I find Lal Khan on my first morning in Jaipur – the watchman at my hotel hails Khan’s auto and we bargain. Sightseeing, I say, knowing no other word to describe ‘random roaming’ – he looks blank for a moment – I wave my hands helplessly and say, Hawa Mahal, Palace, Johri Bazaar… his eyes light up in comprehension – accha, sair-seeing, baitho .
He stops at several places unasked, feeling that I ought to use my camera more – he knows the best spots and insists I take photos from there and only from there.
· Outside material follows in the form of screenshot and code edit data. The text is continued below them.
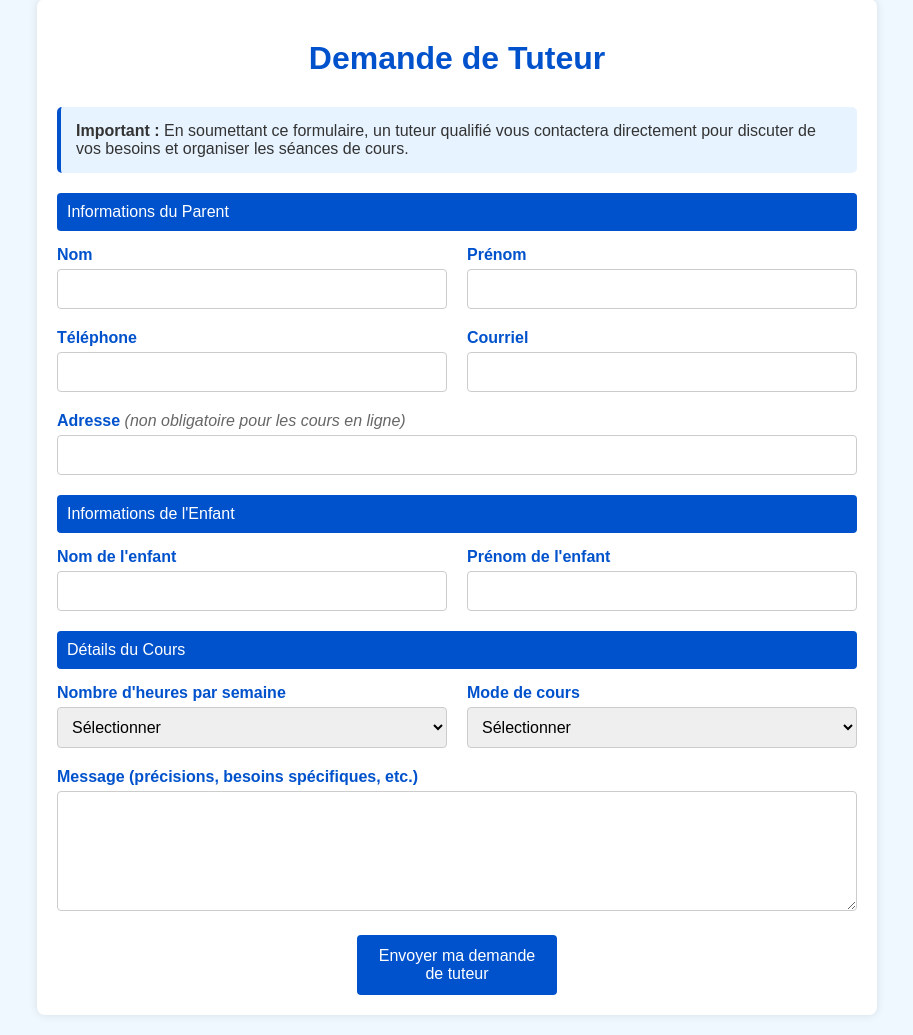
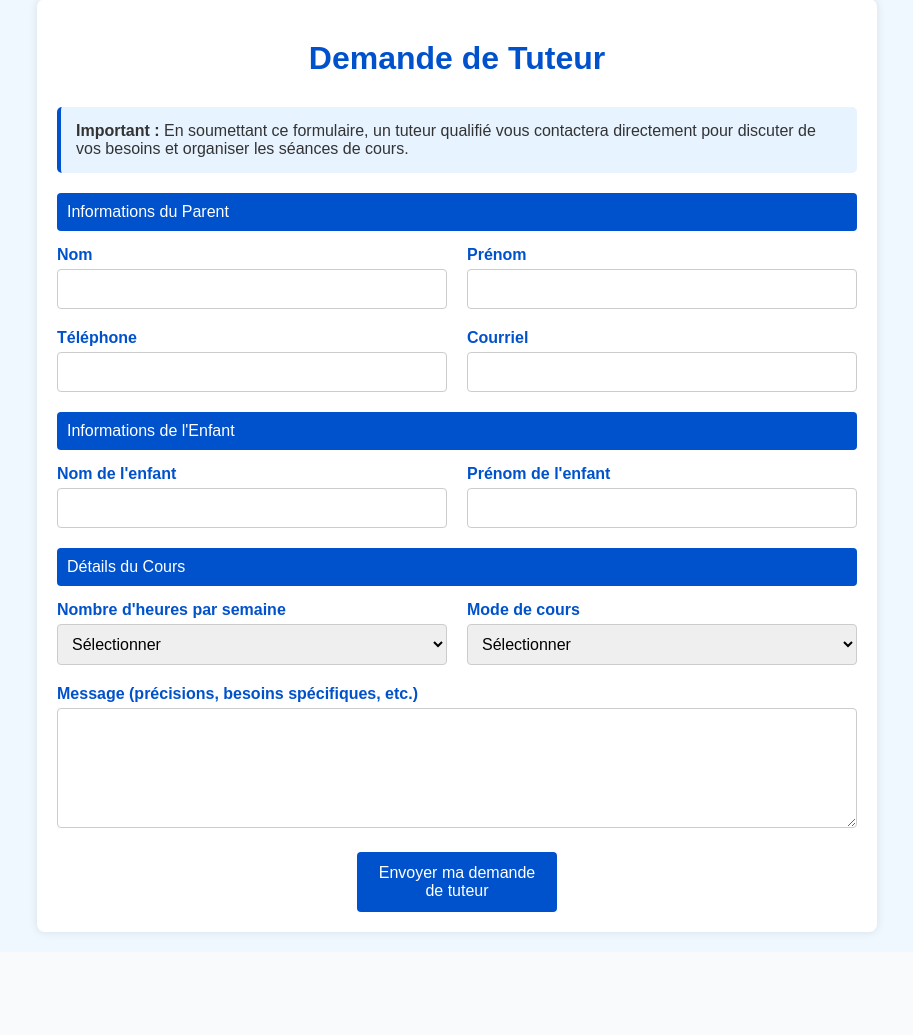
Before and after one commit to HAC216/MathTutorat, a Django app: page /demande-tuteur/ in a window 1280 px wide. Shown: the part 21-1056 px from the top of the page, without its empty margins (183-1096 px from the left). After the commit the page ends 958 px from the top, so only its background shows below. Run offline with Django 5.2, Linux system fonts and the light colour scheme.

Commit message:
Demande Tuteur From Mod

```diff
--- a/templates/demande_tuteur.html
+++ b/templates/demande_tuteur.html
@@ -191,12 +191,6 @@
                     </div>
                 </div>
             </div>
-
-            <div class="form-group" id="adresse_parent_container">
-                <label for="adresse">Adresse <span id="adresse_optional" style="font-weight: normal; font-style: italic; color: #666;">(non obligatoire pour les cours en ligne)</span></label>
-                <input type="text" id="adresse" name="adresse">
-            </div>
-
             <div class="section-title">Informations de l'Enfant</div>
 
             <div class="form-row">
```
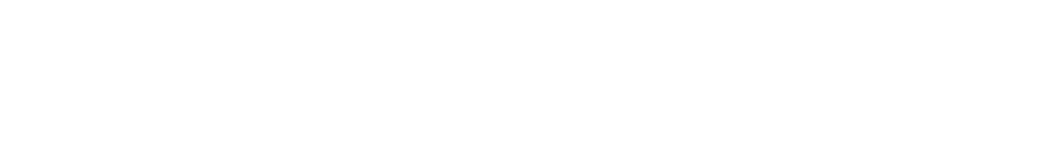
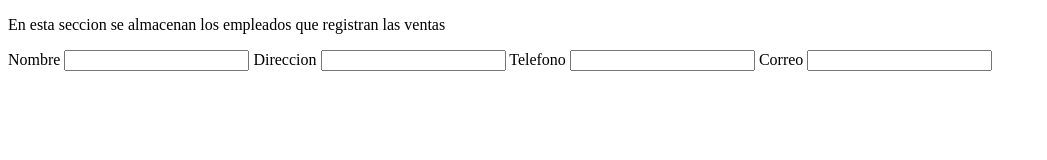
Before and after one commit to Janeth-Ahuacatitla/Proyecto2, a plain HTML site: page encargados.html in a window 1280 px wide. Shown: the whole page, without its empty margins (0-1047 px from the left). Drawn offline with Linux system fonts and the light colour scheme.

Commit message:
crear rama

```diff
--- a/encargados.html
+++ b/encargados.html
@@ -3,9 +3,19 @@
 <head>
     <meta charset="UTF-8">
     <meta name="viewport" content="width=device-width, initial-scale=1.0">
-    <title>Document</title>
+    <title>Registro de encargados</title>
 </head>
 <body>
-
+    <p>En esta seccion se almacenan los empleados que registran las ventas</p>
+    <form>
+        <label>Nombre</label>
+        <input type="text" name="nombre">
+        <label>Direccion</label>
+        <input type="text" name="direccion">
+        <label>Telefono</label>
+        <input type="text" name="telefono">
+        <label>Correo</label>
+        <input type="text" name="correo">
+    </form>
 </body>
 </html>
```
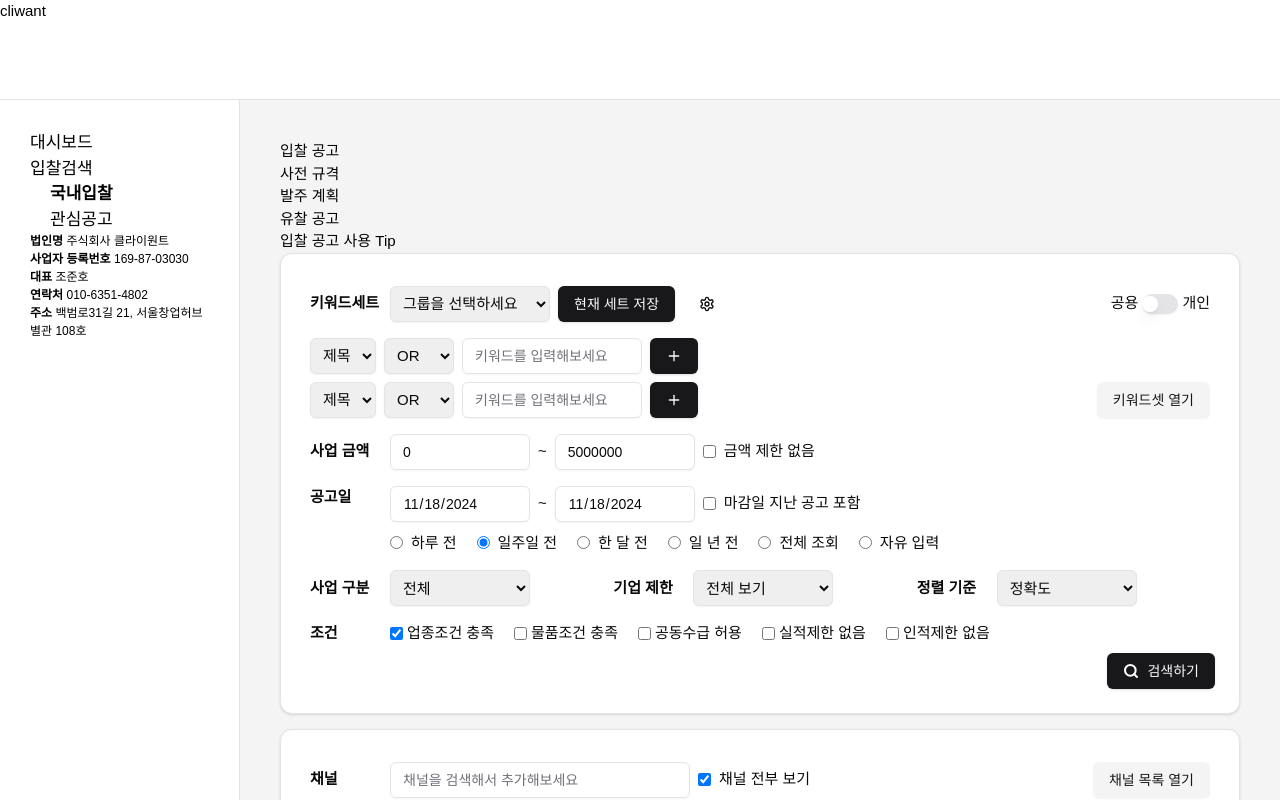
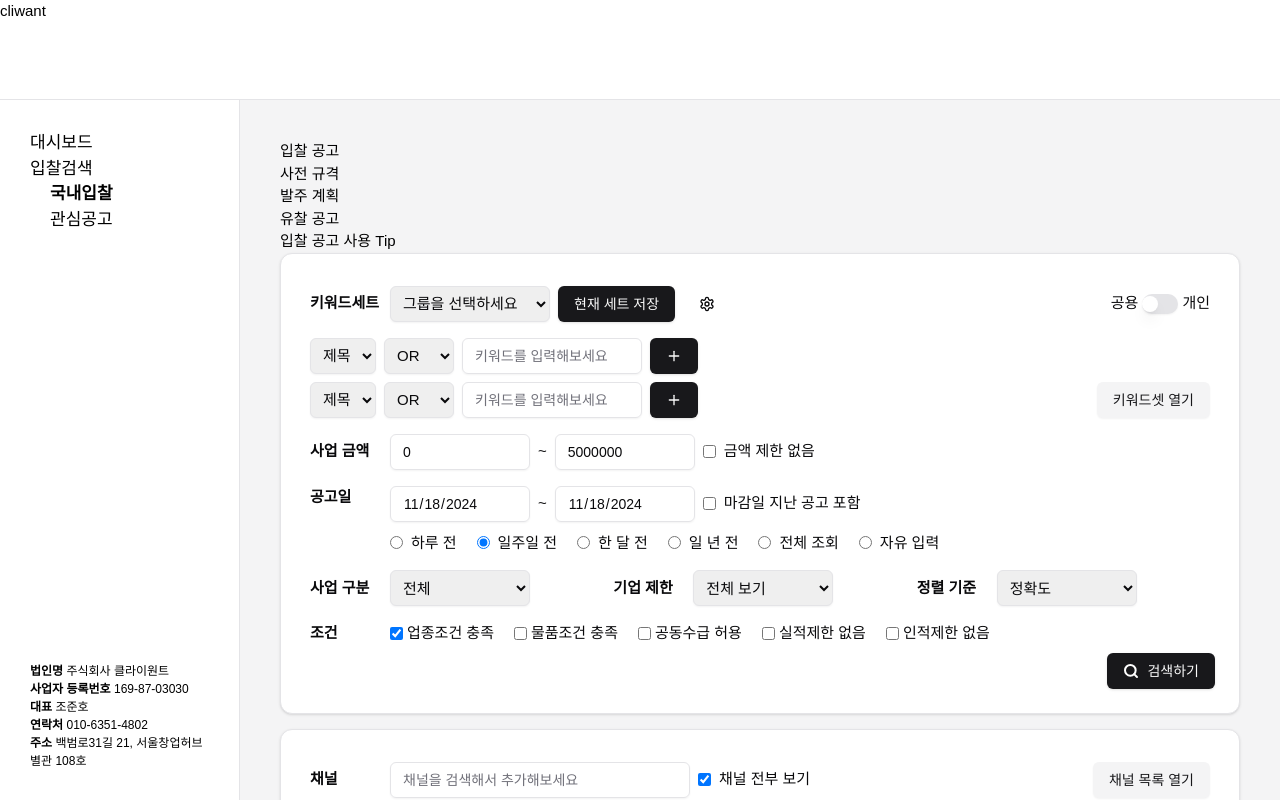
Before and after one commit to hckang80/nextjs-beginner-task, a Next.js app: page /dashboard/rfp in a window 1280 px wide. Built offline with nearby package versions, Linux system fonts and the light colour scheme.

Commit message:
feat: aside 영역도 스크롤되게 수정

```diff
--- a/app/assets/styles/index.scss
+++ b/app/assets/styles/index.scss
@@ -21,6 +21,11 @@
 }
 
 .global-aside {
+  display: flex;
+  flex-flow: column;
+  overflow: auto;
+  max-height: calc(100vh - var(--header-height));
+  max-height: calc(100dvh - var(--header-height));
   margin: var(--header-height) 0 0;
   padding: 30px;
   flex: 0 0 240px;
@@ -40,6 +45,7 @@
 }
 
 .global-address {
+  margin: auto 0 0;
   font-size: 12px;
 }
 
```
As it happens, so does my guide at the Hawa Mahal – he sees me pointing my camera at the facade at one spot and hustles me to another – “total symmetry here”.
Otherwise Lal Khan is careful, knowledgeable (mostly) – on the way to Amber fort, he points to a temple on top of a hill and says it is crowded during the annual Ganesha festival – “what you call Ganpati Bappa Morya in Bombay, we celebrate here as Ganesh Chaturvedi”. He is one nice old man, warning me every time I get off the rick, “be carefuls, madam”.
I love Jaipur – I realize it is one of my favourite cities in India. I take a walk through the markets one evening – the shopkeepers like it when you banter with them – one of them points to my earrings and says he will sell a similar one to me for just Rs.80 – and I say, I am already wearing this – why do I need one more pair? He laughs aloud and says – “chalo, aap free me le lo!” . And then the street food – everywhere, every kind of snack and chaat.
As in any other Indian city, it is interesting to people-watch and figure out where they are from – at Jantar Mantar, the Bengalis are arguing loudly about lunch, the Telugus are bored with the “same thing” and photograph their bratty children climbing on to the structures. Everywhere else, the Delhi couples saunter confidently, the newly-wed woman with her red chooda, svatters and high heels, taking pictures of her man on her phone camera as he poses at regular and frequent intervals. In front of the Hawa Mahal in the evenings, foreigners travel in hand rickshaws in a procession – the Japanese easily identified by their video camera in one hand and v symbol on the other.
Inside the city palace, my guide tells me the story of the 7 feet, 250 kg maharaja who ate 5 kg of jalebi and drank 5 litres of milk for breakfast everyday. His silk pyjama is on display and stretches across almost an entire wall; the group of teenagers point to it and giggle.
I want to giggle too then. Just because I am happy to be there then.